From 'Haunted Somerset' by John Garland (2007).
I so want the nearby knoll of 'St Michael's Hill' (known as Lodegarsburgh in Saxon times) to have prehistoric significance. But if there ever were traces they've been destroyed by the overlaying layers of Norman castle. It's got interesting (and madly complicated) stoney folklore, according to Alan Holt's 'Folklore of Somerset' (1992). A blacksmith dreamed that Jesus told him to dig on the top of the hill. He had to dream it three times before he was convinced. In the hole he found a 'great stone which miraculously split in two, and in the cleft they saw a great crucifix of glistening black flint. Beneath it was a smaller one, an old bell and an old book.' Then the Dane Tofig stuck the cross on the back of a cart, drawn by 12 red oxen. The oxen didn't want to go anywhere except Waltham, where Tofig built his Abbey. He displayed the crucifix and when King Harold turned up it bowed to him.
Giant stones? Flint? Blacksmiths? Red oxen?
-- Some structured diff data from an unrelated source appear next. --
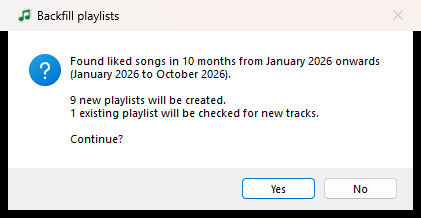
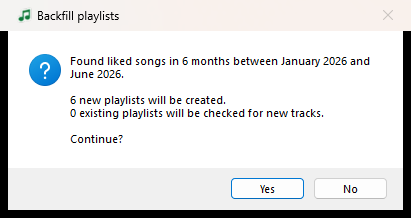
docs: document backfill range and license; refresh screenshots

diff --git a/tools/screenshots.py b/tools/screenshots.py
@@ -202,10 +202,13 @@ def main() -> None:
                 time.sleep(0.1)
 
         threading.Thread(target=answer_dialog, daemon=True).start()
-        # show the "From <month> <year>" option: January of the current year
-        app.bf_mode.set("from")
+        # show the "Range" option: January to June of the current year
+        year = str(datetime.now().year)
+        app.bf_mode.set("range")
         app.bf_month_var.set("January")
-        app.bf_year_var.set(str(datetime.now().year))
+        app.bf_year_var.set(year)
+        app.bf_end_month_var.set("June")
+        app.bf_end_year_var.set(year)
         app._update_backfill_controls()
         app.do_backfill()
         wait_idle(step_backfill_shot, 1500)

diff --git a/docs/USER_GUIDE.md b/docs/USER_GUIDE.md
@@ -78,7 +78,7 @@ From top to bottom:
 | **Make new playlists public** | Off by default, so new playlists are private. Only affects playlists the app *creates*. Existing playlists are never changed. |
 | **Preview** | Shows which songs would be added, without changing anything. |
 | **Create / Update Playlist** | Creates the playlist for the selected month, or adds any missing songs to it. |
-| **Backfill row** | Does the same for many months: **All months**, or **From** a chosen month and year up to now. See [section 7](#7-backfill-many-months-at-once). |
+| **Backfill panel** | Does the same for many months: **All months**, **From a month onwards**, or a **Range** of months. See [section 7](#7-backfill-many-months-at-once). |
 | **Cancel** | Stops a running backfill or login. |
 | **Auto-sync row** | Runs the app automatically on a schedule. See [section 8](#8-turn-on-automatic-sync). |
 | **Progress bar** | Busy indicator, or "N / M months" during a backfill. |
@@ -121,16 +121,24 @@ It's always safe to click again:
 
 ## 7. Backfill many months at once
 
-The **Backfill** row creates or updates a playlist for many months in one go. Choose
-how far back to go:
+The **Backfill** panel creates or updates a playlist for many months in one go. Pick
+which months:
 
-- **All months**: every month in your Liked Songs history. The button reads
-  **Backfill all months**.
-- **From [Month] [Year]**: only that month and every month after it, up to now. Pick
-  a month and year, and the button changes to e.g. **Backfill from January 2026**.
-  This is quicker for big libraries, because the app stops reading your Liked Songs
-  once it reaches that month. It's handy if you already have older monthly playlists,
-  or only want recent ones. Months in the future aren't allowed.
+| Option | Months covered | Button reads e.g. |
+|--------|----------------|-------------------|
+| **All months** | Every month in your Liked Songs history. | **Backfill all months** |
+| **From a month onwards** | The **Start** month and every month after it, up to now. | **Backfill from January 2026** |
+| **Range** | Only the **Start** to **End** months, inclusive. | **Backfill March 2025 to June 2025** |
+
+- The **Start** and **End** pickers only become active when the option you chose
+  uses them.
+- To redo a **single month**, choose **Range** and set Start and End to the same
+  month. The button then reads e.g. **Backfill May 2025**.
+- **From** and **Range** are quicker for big libraries, because the app stops reading
+  your Liked Songs once it reaches the start month. They're handy if you already have
+  some monthly playlists, or only want a particular stretch of time.
+- The start can't be in the future, and the end can't be before the start. The app
+  tells you if either happens.
 
 Click the button. The app reads your Liked Songs, then asks for confirmation:
 

diff --git a/README.md b/README.md
@@ -8,6 +8,7 @@
 
 **[Download the latest release](https://github.com/widowshyper/spotify-monthly-playlists/releases/latest)**
 · **[User guide (with screenshots)](docs/USER_GUIDE.md)**
+· **[MIT License](LICENSE)**
 
 ![Main window](docs/screenshots/main.png)
 
@@ -22,8 +23,8 @@ them, oldest first.
   name already exists (and you own it), only missing tracks are added. Playlists are
   never duplicated and tracks are never removed.
 - **Backfill** creates or updates a playlist for every month that has liked songs.
-  Choose **all months**, or **from** a chosen month and year onwards. It asks for
-  confirmation first and shows a progress bar.
+  Choose **all months**, **from** a chosen month onwards, or a **range** (start month
+  to end month). It asks for confirmation first and shows a progress bar.
 - **Auto-sync every X hours, days, weeks or months.** Set it once in the app and it
   keeps running via Windows Task Scheduler, even when the app is closed.
 - **`--auto` mode** runs headless for scheduled runs. It syncs last month and the current
@@ -272,3 +273,9 @@ Local files and entries with no item or URI are skipped.
 | *Network error* | Check your internet connection and retry. |
 | *Could not create the scheduled task* | Task Scheduler may be restricted on work-managed PCs. Try the manual Task Scheduler steps, or ask your IT admin. |
 | Scheduled run shows *not set up* | Open the app and click **Connect** once. Scheduled runs reuse that login. |
+
+## License
+
+[MIT](LICENSE) © 2026 widowshyper. You're free to use, modify and share this code,
+including commercially, as long as you keep the copyright and license notice. It's
+provided "as is", without warranty.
Crucifixes? Mental.
Posted by Rhiannon
17th April 2009ce
Edited 20th April 2009ce